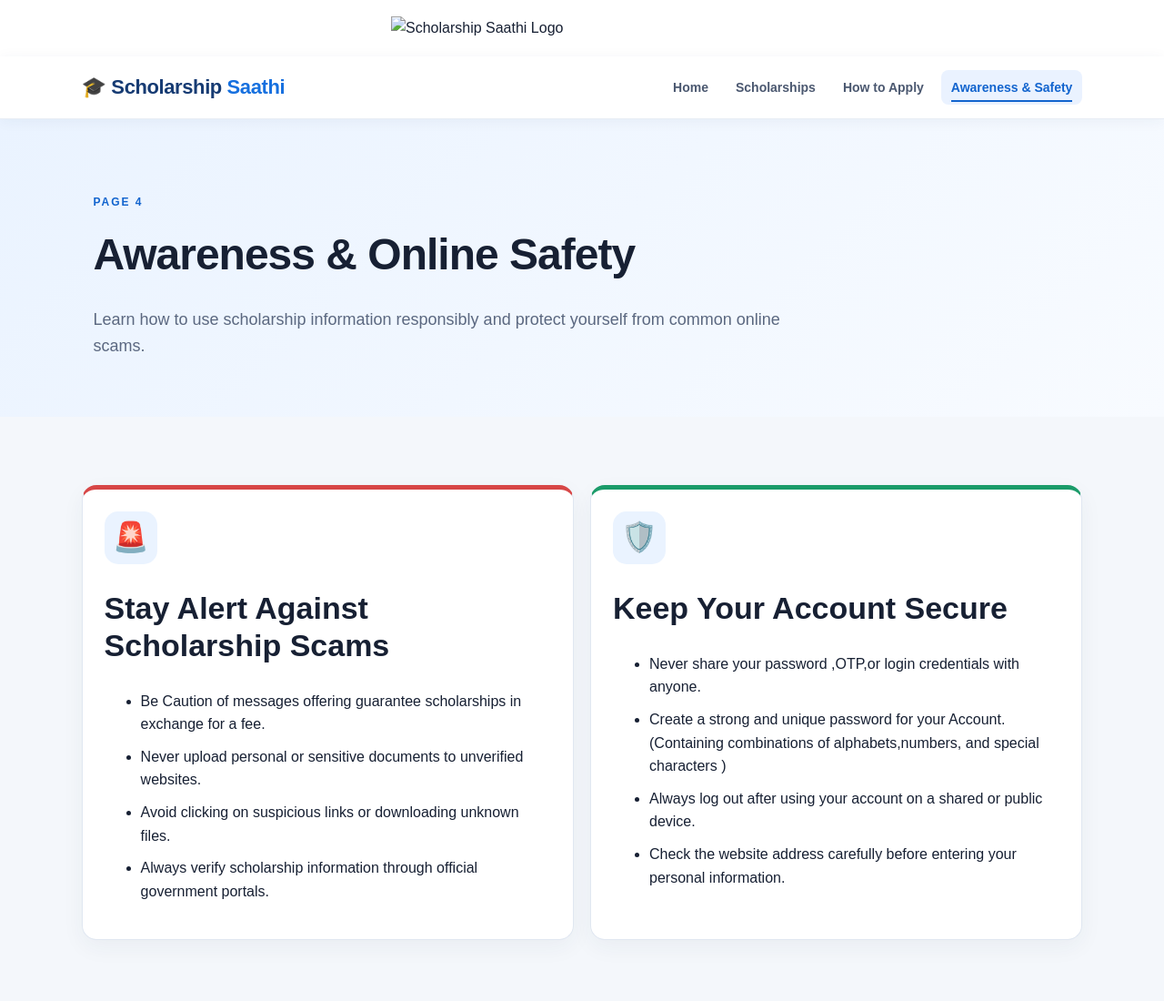
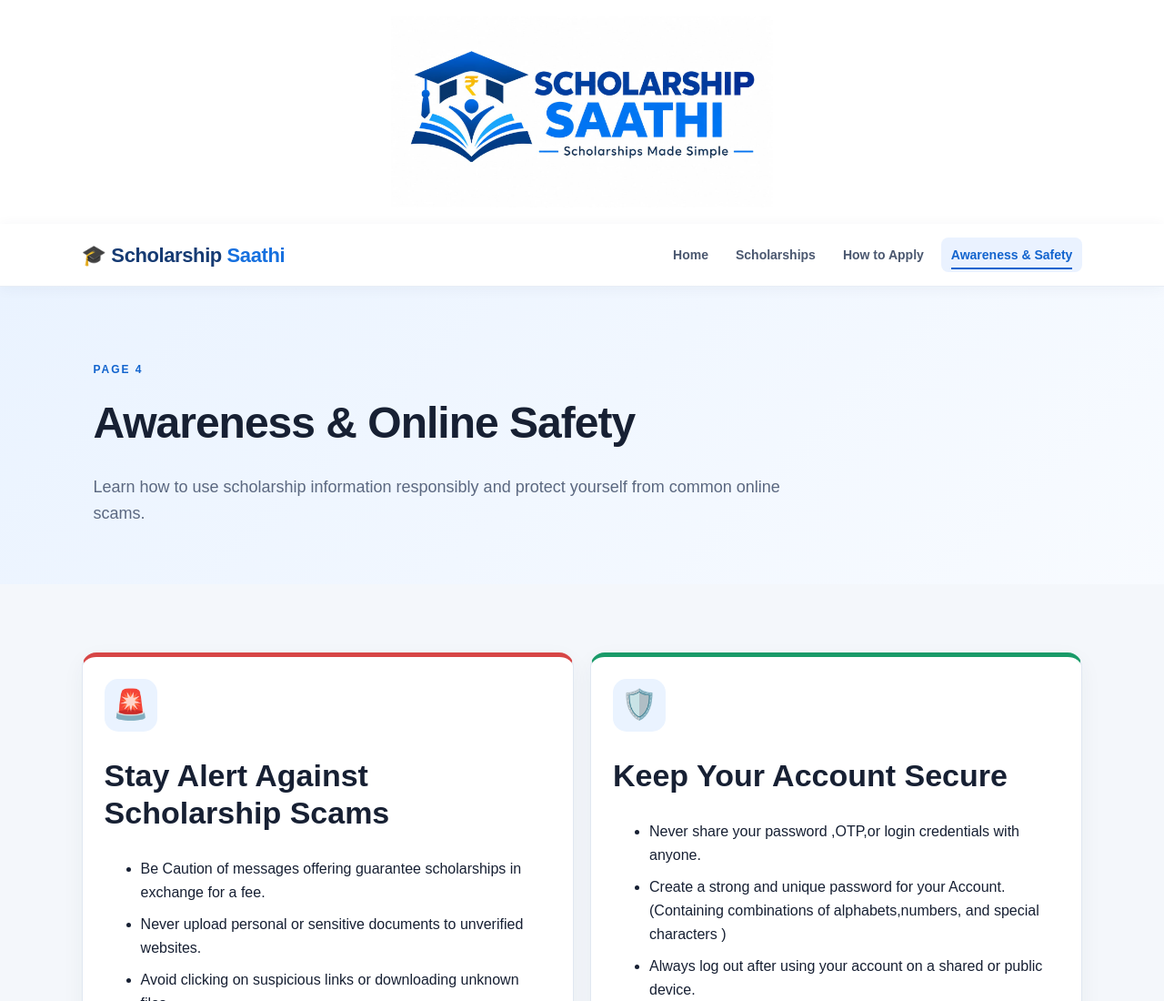
Before and after one commit to anuragsoni-IT/Scholarship-Saathi, a plain HTML site: page Awareness.html in a window 1280 px wide. Shown: the top 1100 px of the page at 91% size. Drawn offline with Linux system fonts and the light colour scheme.

Commit message:
Update Awareness.html

```diff
--- a/Awareness.html
+++ b/Awareness.html
@@ -21,7 +21,7 @@
 <body>
      <!-- Scholarship Saathi Logo -->
 <div class="logo-container">
-    <img src="images/scholarship-logo.jpeg"
+    <img src="scholarship-logo.jpeg"
          alt="Scholarship Saathi Logo">
 </div>
 
```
-----
▶ [Task directions]:
Omit every picture, then write out the entries above exactly.

▶ [Problem solution]:
Before and after one commit to anuragsoni-IT/Scholarship-Saathi, a plain HTML site: page Awareness.html in a window 1280 px wide. Shown: the top 1100 px of the page at 91% size. Drawn offline with Linux system fonts and the light colour scheme.

Commit message:
Update Awareness.html

```diff
--- a/Awareness.html
+++ b/Awareness.html
@@ -21,7 +21,7 @@
 <body>
      <!-- Scholarship Saathi Logo -->
 <div class="logo-container">
-    <img src="images/scholarship-logo.jpeg"
+    <img src="scholarship-logo.jpeg"
          alt="Scholarship Saathi Logo">
 </div>
 
```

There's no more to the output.